'The Generational Juan Soto' touches down at Yankees camp

February 19th, 2024

TAMPA, Fla. -- When pictures himself dressed in pinstripes, jogging across the Yankee Stadium outfield on a midsummer evening later this season, he envisions an “electric” atmosphere that will “feel like home.”

That’s exactly what the Yankees are banking on, hoping that Soto will enjoy his New York experience so much that it becomes impossible to leave.

“You see the lineup, you see our bullpen, starters, everything,” Soto said. “We have everything that we need. The talent, the organization we are, it’s amazing. It’s incredible. And we’re more than excited about this season.”

With Soto less than a year away from reaching free agency, much about the future is unsettled, but the Yankees are sure glad to have Soto on their side right now. Soto arrived at George M. Steinbrenner Field on Monday along with the team’s other position players, saying that he expects this to be a great season for the Bronx Bombers.

“It’s going to be really fun,” Soto said. “I think it’s going to be unbelievable, from top to bottom.”

Stationed at the podium in a pavilion area off the third-base side of the Yanks’ spring home, Soto already appeared at ease. He tugged on a cap with the interlocking “NY” while sporting a T-shirt bearing his own name, touting the arrival of “The Generational Juan Soto.”

The backs of Soto’s baseball cards make no dissenting argument; with an elite blend of power and patience, he is indeed already a generational talent, one who has earned offensive comparisons to Hall of Famer Ted Williams.
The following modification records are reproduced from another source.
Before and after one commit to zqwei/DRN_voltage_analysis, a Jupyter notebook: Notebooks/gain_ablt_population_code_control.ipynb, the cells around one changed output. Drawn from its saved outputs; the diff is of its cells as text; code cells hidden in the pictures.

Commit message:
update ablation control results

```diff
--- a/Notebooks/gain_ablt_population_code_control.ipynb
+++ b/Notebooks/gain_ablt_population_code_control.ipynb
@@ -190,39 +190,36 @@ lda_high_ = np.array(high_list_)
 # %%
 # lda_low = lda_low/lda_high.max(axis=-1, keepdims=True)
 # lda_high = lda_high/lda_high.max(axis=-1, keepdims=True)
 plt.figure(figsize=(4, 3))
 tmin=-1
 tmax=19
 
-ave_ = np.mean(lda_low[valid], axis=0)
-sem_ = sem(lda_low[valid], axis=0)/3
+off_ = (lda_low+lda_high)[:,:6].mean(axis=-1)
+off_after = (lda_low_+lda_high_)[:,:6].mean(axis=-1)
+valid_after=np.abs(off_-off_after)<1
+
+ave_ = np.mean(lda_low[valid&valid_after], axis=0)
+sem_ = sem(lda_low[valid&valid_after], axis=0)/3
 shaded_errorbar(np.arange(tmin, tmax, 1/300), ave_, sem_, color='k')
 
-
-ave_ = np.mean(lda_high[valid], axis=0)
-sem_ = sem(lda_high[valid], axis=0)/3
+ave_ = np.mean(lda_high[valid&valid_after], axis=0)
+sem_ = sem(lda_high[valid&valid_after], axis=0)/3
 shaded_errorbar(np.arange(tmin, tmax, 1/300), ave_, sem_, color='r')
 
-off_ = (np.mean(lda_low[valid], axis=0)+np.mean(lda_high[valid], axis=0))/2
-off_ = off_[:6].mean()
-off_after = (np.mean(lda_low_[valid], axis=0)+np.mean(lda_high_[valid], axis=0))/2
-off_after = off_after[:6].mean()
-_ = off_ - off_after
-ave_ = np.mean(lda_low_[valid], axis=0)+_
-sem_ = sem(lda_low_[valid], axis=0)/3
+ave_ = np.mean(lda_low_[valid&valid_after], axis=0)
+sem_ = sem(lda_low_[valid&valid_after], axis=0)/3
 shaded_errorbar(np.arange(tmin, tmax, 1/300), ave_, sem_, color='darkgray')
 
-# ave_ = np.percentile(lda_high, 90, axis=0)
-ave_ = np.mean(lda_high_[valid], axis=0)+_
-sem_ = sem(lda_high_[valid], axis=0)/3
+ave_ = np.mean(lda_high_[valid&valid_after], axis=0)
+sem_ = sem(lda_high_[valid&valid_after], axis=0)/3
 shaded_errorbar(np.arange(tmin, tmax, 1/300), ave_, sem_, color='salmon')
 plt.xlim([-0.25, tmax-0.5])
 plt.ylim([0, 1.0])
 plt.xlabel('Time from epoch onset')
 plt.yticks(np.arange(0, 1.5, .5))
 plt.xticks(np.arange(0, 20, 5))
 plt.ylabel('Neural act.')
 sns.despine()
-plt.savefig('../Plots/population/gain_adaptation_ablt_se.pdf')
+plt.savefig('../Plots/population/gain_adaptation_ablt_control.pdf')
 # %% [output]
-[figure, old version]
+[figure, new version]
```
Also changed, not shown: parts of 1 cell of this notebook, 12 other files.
“He’s just a magnificent hitter, really,” said ace Gerrit Cole. “The best feel for the strike zone that I’ve ever come across. Man, is he going to be tough to deal with. He’s a combination of Create-A-Player statistics and attributes at the plate. I’m very thankful that I don’t have to pitch against him, and very thankful that he’s on our side.”

Soto understands his surroundings as well, identifying former Yankees second baseman Robinson Canó as a childhood favorite and present-day mentor.

“That’s a guy who I followed since I was a little kid, and I wanted to be like,” said Soto, who noted that they played together for the Dominican Republic in the World Baseball Classic, and that Canó reached out to congratulate Soto after he was traded to the Yanks.

As for the hazy future, Soto’s unsettled contract situation has seen him bounce between three organizations in the last two calendar years. Soto turned down a 15-year, $440 million extension offer from the Nationals, who traded him to the Padres in August 2022.

San Diego never gained traction in its efforts to extend Soto, prompting the Padres to deal Soto and outfielder to the Yankees in December for five players: Jhony Brito, Kyle Higashioka, Michael King, Randy Vásquez and Drew Thorpe.

“He’s definitely one of the best left-handed hitters in the game,” Grisham said of Soto. “Just being around him and seeing him work every day, it’s impressive and it’s fun to be around. I think he’s going to bring a lot to the table. He’s a lively guy and a good human being.”

In many ways, this season could represent a test drive of sorts for Soto, who will get a free year to examine every aspect of the Yankees’ organization.

General manager Brian Cashman said earlier this week that he expects Soto to test the free-agent market after the season, though he did not rule out potentially making an extension offer before that point. Soto said that he plans to leave the business decisions to his agent Scott Boras.

“I let Scott do whatever he’s doing. For me, I’m just focusing on ’24,” Soto said. “I’m here to play baseball, focusing on playing this year and trying to win as much as we can, and bring a championship to New York.”

Manager Aaron Boone said that he sees a potent left-right combo at the top of the batting order with Soto and captain , who likely will hit second and third, respectively.

“We know the strike zone pretty well, so I think it’s going to be two walks or two gappers,” Soto said. “Competing in front of him, I’ve got to try to be on the bases as much as I can so he can do his job and drop the hammer to the ball.”

While the off-field drama of Soto’s contractual walk year isn’t likely to vanish anytime soon, count Giancarlo Stanton among those who can’t wait to see what Soto and Judge can do back-to-back in the batters’ box.

“Seeing him and Judge tear apart the league is going to be awesome,” Stanton said. “The plate discipline, setting up pitchers, everything -- they’re the elite of the league.”